Monday, June 18, 2012

Unscientific Survey About Bits

A horsey catalog arrived in the mail the other day. These used to be Aladdin's caves of treasures to me, and I would drool and pore over them, mentally spending money I didn't possess and coveting item after item. The attraction has diminished considerably in the last couple of years, as I've come to realize that the horses really don't set any store by all this stuff. However, in a moment of idleness, I was leafing through the catalog, and it struck me that a lot of the horses who were modeling the equipment looked less than beatific.

It further struck me that it was the horses wearing bits who looked the most unhappy. So I performed the above-mentioned Unscientific, Unrepresentative Survey of the horses in this catalog.

There were 62 horses depicted whose images were large/clear enough that one could form an opinion of their state of mind.

Of the 26 wearing bits, two looked relaxed, 11 looked neutral or ambiguous, and 14 looked stressed.

Of the 36 not wearing bits, 16 looked relaxed, 19 looked neutral or ambiguous, and one looked stressed (that one was galloping).

I tried to give the benefit of the doubt in both directions. In other words, if I wasn't quite certain whether a bitted horse looked stressed, I'd call it neutral; and if I wasn't totally sure that an unbitted horse looked relaxed, I called it neutral.

The stress appeared as tension in the face and neck, and also in the eyes as a kind of introverted, sad expression.

Three of our horses are bitless. But the fourth seems to like his bit quite well. He is not a horse to put up with things, and yet he reaches for his bit. But next time I put it on him, I'll be sure to look long and hard at his facial expression.

I will perform another unscientific survey the next time a catalog arrives.

P.S. Note to any family members reading: Please do not take any of the above to signify that a gift certificate to Dover would not be entirely welcome.

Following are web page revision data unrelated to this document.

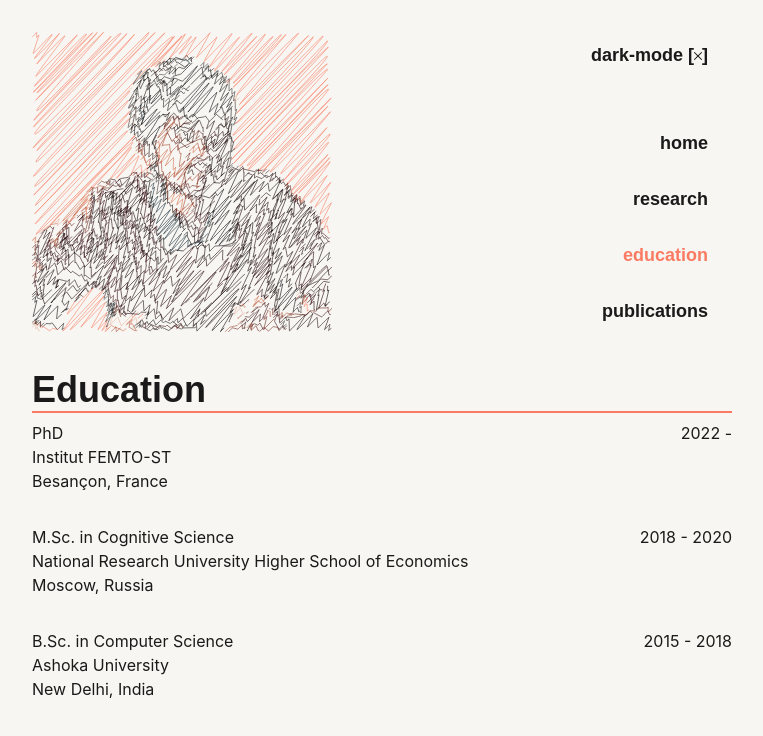
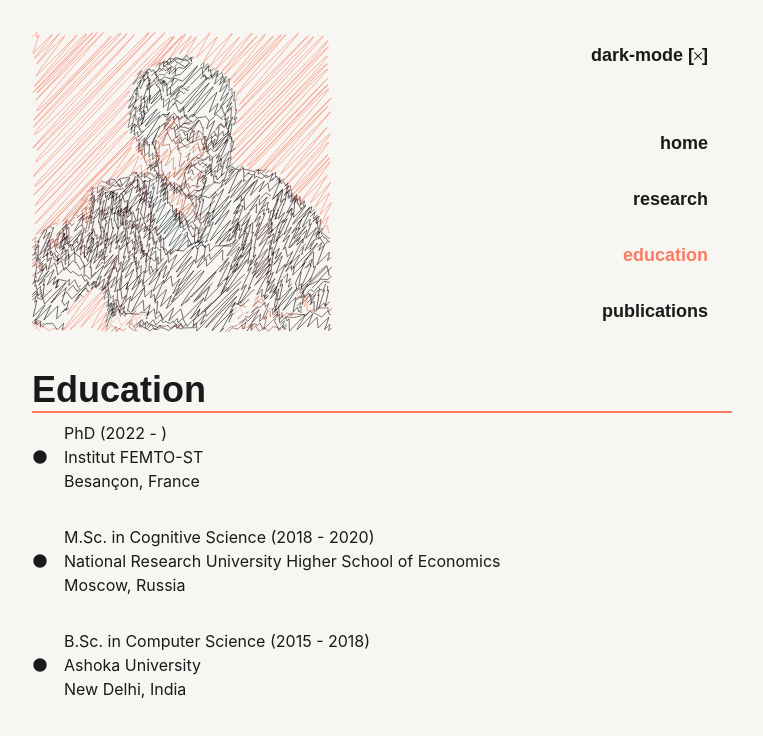
Before and after one commit to rudradeep4/rudradeepguha, a Next.js app: page / in a window 1280 px wide. Both pictures are taken after a click on the button "education". Shown: the top 736 px of the page, without its empty margins (258-1021 px from the left). Built offline with nearby package versions, Linux system fonts and the light colour scheme; a web font is replaced by a local one.

Commit message:
fix dark mode

```diff
--- a/src/app/_document.js
+++ b/src/app/_document.js
@@ -1,6 +1,6 @@
-// import { ColorModeScript } from '@chakra-ui/react'
+import { ColorModeScript } from '@chakra-ui/react'
 import NextDocument, { Html, Head, Main, NextScript } from 'next/document'
-// import theme from '../../theme'
+import theme from '../../theme'
 
 export default class Document extends NextDocument {
   render() {
@@ -8,7 +8,7 @@ export default class Document extends NextDocument {
       <Html lang='en'>
         <Head />
         <body>
-          {/* <ColorModeScript initialColorMode={theme.initialColorMode} /> */}
+          <ColorModeScript initialColorMode={theme.initialColorMode} />
           <Main />
           <NextScript />
         </body>
--- a/src/app/page.js
+++ b/src/app/page.js
@@ -6,7 +6,9 @@ import {
   Flex,
   Spacer,
   VStack,
-  Image
+  Image,
+  useColorMode,
+  useColorModeValue,
 } from '@chakra-ui/react'
 import { theme } from '../../theme'
 import { CheckIcon, CloseIcon } from '@chakra-ui/icons'
@@ -17,19 +19,21 @@ import Content from '@/components/content'
 
 export default function Home() {
 
-  const [colorMode, setColorMode] = useState(true)
+  const { colorMode, toggleColorMode } = useColorMode()
   const [content, showContent] = useState('')
 
+  const bg = useColorModeValue('#F7F6F2', '#1A1A1A')
+  const fg = useColorModeValue('#1A1A1A', '#F7F6F2')
+
   return (
-    <Grid minH='100vh' bg={colorMode ? '#F7F6F2' : '#1A1A1A'}>
-      <Box w={['100%', '700px']} px={[4, 0]} py={8} position={'absolute'} left={'50%'} transform="translate(-50%, 0)">
+    <Grid bg={bg} h='100vh' overflow={'scroll'} display={'flex'} flexDir={'column'} alignItems={'center'}>
+      <Box w={['100%', '700px']} px={[4, 0]} py={8}>
         <Flex>
           <Image
             src="/me2_test.svg"
             alt="main picture"
             width={[200, 300]}
             height={[200, 300]}
-            priority
           />
 
           <Spacer />
@@ -40,12 +44,12 @@ export default function Home() {
               aria-label="Dark Mode Switch"
               size={["sm", "lg"]}
               fontFamily={theme.fonts.heading}
-              onClick={() => setColorMode(!colorMode)}
+              onClick={toggleColorMode}
               _hover={{textColor: "#FA7B62"}}
               _active={{textColor:"#FA7B62"}}
-              textColor={colorMode ? '#1A1A1A' : '#F7F6F2'}
+              textColor={fg}
             >
-              dark-mode [ {colorMode ? <CloseIcon boxSize={2} /> : <CheckIcon boxSize={2} />} ]
+              dark-mode [ {colorMode === 'light' ? <CloseIcon boxSize={2} /> : <CheckIcon boxSize={2} />} ]
             </Button>
 
             <Button
@@ -56,7 +60,7 @@ export default function Home() {
               onClick={() => showContent('')}
               _hover={{textColor: "#FA7B62"}}
               _active={{textColor:"#FA7B62"}}
-              textColor={content === '' ? "#FA7B62" : colorMode ? '#1A1A1A' : '#F7F6F2'}
+              textColor={content === '' ? "#FA7B62" : fg}
               mt={[4, 8]}
             >
               home
@@ -70,7 +74,7 @@ export default function Home() {
               onClick={() => showContent('research')}
               _hover={{textColor: "#FA7B62"}}
               _active={{textColor:"#FA7B62"}}
-              textColor={content === 'research' ? "#FA7B62" : colorMode ? '#1A1A1A' : '#F7F6F2'}
+              textColor={content === 'research' ? "#FA7B62" : fg}
             >
               research
             </Button>
@@ -83,7 +87,7 @@ export default function Home() {
               onClick={() => showContent('education')}
               _hover={{textColor: "#FA7B62"}}
               _active={{textColor:"#FA7B62"}}
-              textColor={content === 'education' ? "#FA7B62" : colorMode ? '#1A1A1A' : '#F7F6F2'}
+              textColor={content === 'education' ? "#FA7B62" : fg}
             >
               education
             </Button>
@@ -96,7 +100,7 @@ export default function Home() {
               onClick={() => showContent('publications')}
               _hover={{textColor: "#FA7B62"}}
               _active={{textColor:"#FA7B62"}}
-              textColor={content === 'publications' ? "#FA7B62" : colorMode ? '#1A1A1A' : '#F7F6F2'}
+              textColor={content === 'publications' ? "#FA7B62" : fg}
             >
               publications
             </Button>
@@ -104,7 +108,10 @@ export default function Home() {
         </Flex>
 
         <AnimatePresence initial={false}>
-          <Content content={content} textColor={colorMode ? '#1A1A1A' : '#F7F6F2'}/>
+          <Content
+            content={content}
+            textColor={fg}
+          />
         </AnimatePresence>
       </Box>
     </Grid>
--- a/src/components/education.js
+++ b/src/components/education.js
@@ -1,14 +1,14 @@
 import {
     Heading,
+    Text,
     List,
     ListItem,
-    Text,
+    ListIcon,
     chakra,
     shouldForwardProp,
-    Flex,
-    Spacer
+    HStack,
 } from '@chakra-ui/react'
-import { GoDotFill } from "react-icons/go";
+import { MdCircle } from "react-icons/md";
 import { motion, isValidMotionProp } from 'framer-motion';
 import { theme } from '../../theme'
 
@@ -28,27 +28,24 @@ export default function Education({ textColor }) {
         <Heading pt={8} fontFamily={theme.fonts.heading} borderBottomWidth={2} borderBottomColor={"#FA7B62"} color={textColor}>Education</Heading>
         <List spacing={8} pt={2} fontFamily={theme.fonts.body} fontSize={['sm', 'md']} textColor={textColor}>
           <ListItem>
-            <Flex>
-              <ListItem>PhD <br/>Institut FEMTO-ST <br/>Besançon, France</ListItem>
-              <Spacer />
-              <Text>2022 - </Text>
-            </Flex>
+            <HStack>
+              <ListIcon as={MdCircle} />
+              <Text>PhD (2022 - )<br/>Institut FEMTO-ST <br/>Besançon, France</Text>
+            </HStack>
           </ListItem>
 
           <ListItem>
-            <Flex>
-              <ListItem>M.Sc. in Cognitive Science <br/>National Research University Higher School of Economics <br/>Moscow, Russia</ListItem>
-              <Spacer />
-              <Text>2018 - 2020</Text>
-            </Flex>
+            <HStack>
+              <ListIcon as={MdCircle} />
+              <Text>M.Sc. in Cognitive Science (2018 - 2020)<br/>National Research University Higher School of Economics <br/>Moscow, Russia</Text>
+            </HStack>
           </ListItem>
 
           <ListItem>
-            <Flex>
-            <ListItem>B.Sc. in Computer Science <br/>Ashoka University <br/>New Delhi, India</ListItem>
-            <Spacer />
-            <Text>2015 - 2018</Text>
-            </Flex>
+            <HStack>
+              <ListIcon as={MdCircle} />
+              <Text>B.Sc. in Computer Science (2015 - 2018)<br/>Ashoka University <br/>New Delhi, India</Text>
+            </HStack>
           </ListItem>
         </List>
       </ChakraBox>
--- a/src/components/publications.js
+++ b/src/components/publications.js
@@ -7,7 +7,6 @@ import {
 } from '@chakra-ui/react'
 import { motion, isValidMotionProp } from 'framer-motion';
 import { theme } from '../../theme'
-import Link from 'next/link';
 
 
 const ChakraBox = chakra(motion.div, {
@@ -24,21 +23,8 @@ export default function Publications({ textColor }) {
       >
         <Heading pt={8} fontFamily={theme.fonts.heading} borderBottomWidth={2} borderBottomColor={"#FA7B62"} color={textColor}>Publications</Heading>
         <List spacing={4} pt={2} fontFamily={theme.fonts.body} fontSize={['sm', 'md']} textColor={textColor}>
-          <ListItem>
-            <Link href={'https://doi.org/10.1101/2023.11.30.569391'} target='_blank'>
-              <i>Cortical responses to looming sources are explained away by the auditory periphery</i>
-            </Link>
-            <br/>
-            Sarah Benghanem, <b>Rudradeep Guha</b>, Estelle Pruvost-Robieux, Julie Lévi-Strauss, Coralie Joucla, Alain Cariou, Martine Gavaret, Jean-Julien Aucouturier <br/>
-            bioRxiv 2023.11.30.569391 <br />
-          </ListItem>
-          <ListItem>
-            <Link href={'https://doi.org/10.1101/2023.11.30.569381'} target='_blank'>
-              <i>The implicit influence of pitch contours and emotional timbre on P300 components in an own-name oddball paradigm</i>
-            </Link>
-            <br/>
-            Estelle Pruvost-Robieux, Coralie Joucla, Sarah Benghanem, <b>Rudradeep Guha</b>, Marco Liuni, Martine Gavaret, Jean-Julien Aucouturier
-            bioRxiv 2023.11.30.569381 <br />
+          <ListItem as={'a'} href='https://doi.org/10.1016/j.cortex.2024.05.018'>
+            Benghanem, S., <b>Guha, R.</b>, Pruvost-Robieux, E., Levi-Strauss, J., Joucla, C., Cariou, A., ... & Aucouturier, J. J. (2024). Cortical responses to looming sources are explained away by the auditory periphery. Cortex.
           </ListItem>
         </List>
       </ChakraBox>
--- a/theme.js
+++ b/theme.js
@@ -2,6 +2,10 @@ import { extendTheme } from "@chakra-ui/react";
 
 
 export const theme = extendTheme({
+  config: {
+    initialColorMode: 'light',
+    useSystemColorMode: false,
+  },
   fonts: {
     heading: 'var(--font-fragment_mono)',
     body: 'var(--font-noto-sans)',
```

  1. Very interesting, I often do the same when I watch movies with lots of horses, I count the horses that have their mouths open (a sure sign of bit related stress - a horse in a field never galops with an open mouth!) There is nothing that you can do in a bit that can't be done bitless. I would never ride a horse of mine in a bit again

    1. What's also curious is that whoever put together the catalog thought that it would be a good idea to advertise the products by means of anxious, sad-looking models. What if the girl modeling the jodhpurs was scowling, or if the blonde woman in the polo shirt had tears trickling down her cheek? It would be weird and jarring, and not good for sales. And yet a few years ago, I myself never noticed that the horse models weren't all happy.

  2. That is an interesting exercise. I find that if I am looking at an equestrian magazine, I look for horse expressions first more than I used to. (And feet of course.) I also find I am looking at u-tubes much more critically recently. Beautiful music and slow motion can present a specific picture and set a mood, whereas if I turn off the sound and imagine the action speeded up I see it quite differently.